▶ _What is needed_
Locate the string "Popolazione" in the records below. Copy every line where it occurs.

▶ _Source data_

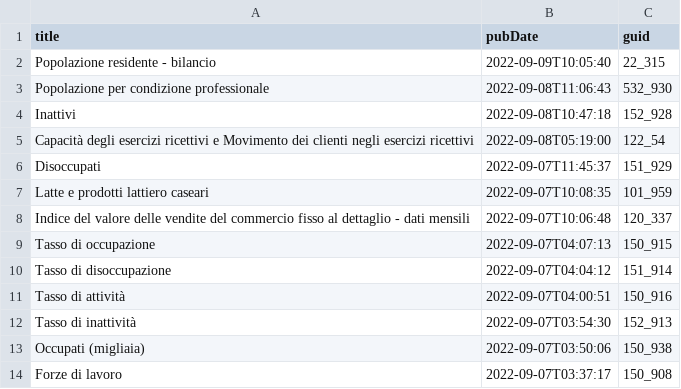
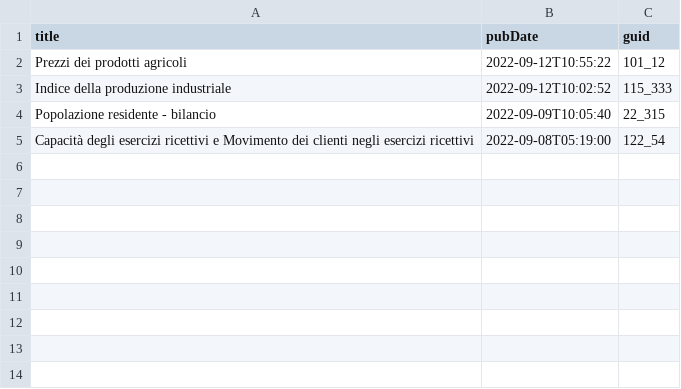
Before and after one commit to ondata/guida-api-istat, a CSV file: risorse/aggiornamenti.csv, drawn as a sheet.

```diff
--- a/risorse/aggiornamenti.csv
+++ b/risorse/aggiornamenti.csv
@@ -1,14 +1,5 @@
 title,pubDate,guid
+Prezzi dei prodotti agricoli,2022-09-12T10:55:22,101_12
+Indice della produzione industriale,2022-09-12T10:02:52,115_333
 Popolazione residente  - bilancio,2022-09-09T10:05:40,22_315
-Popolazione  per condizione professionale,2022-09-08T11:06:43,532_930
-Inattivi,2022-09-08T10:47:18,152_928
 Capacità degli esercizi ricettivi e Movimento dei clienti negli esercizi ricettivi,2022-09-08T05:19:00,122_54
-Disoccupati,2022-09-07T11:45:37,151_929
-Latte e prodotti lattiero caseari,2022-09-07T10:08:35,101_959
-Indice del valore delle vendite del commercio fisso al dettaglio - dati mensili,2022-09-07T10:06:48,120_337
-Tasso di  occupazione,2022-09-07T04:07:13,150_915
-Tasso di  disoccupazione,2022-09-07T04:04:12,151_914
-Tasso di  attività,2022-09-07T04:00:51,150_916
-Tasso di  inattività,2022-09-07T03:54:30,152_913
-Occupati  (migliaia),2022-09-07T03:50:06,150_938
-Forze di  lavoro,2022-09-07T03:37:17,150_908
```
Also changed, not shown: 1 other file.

▶ _Reply_
 Popolazione residente  - bilancio,2022-09-09T10:05:40,22_315
-Popolazione  per condizione professionale,2022-09-08T11:06:43,532_930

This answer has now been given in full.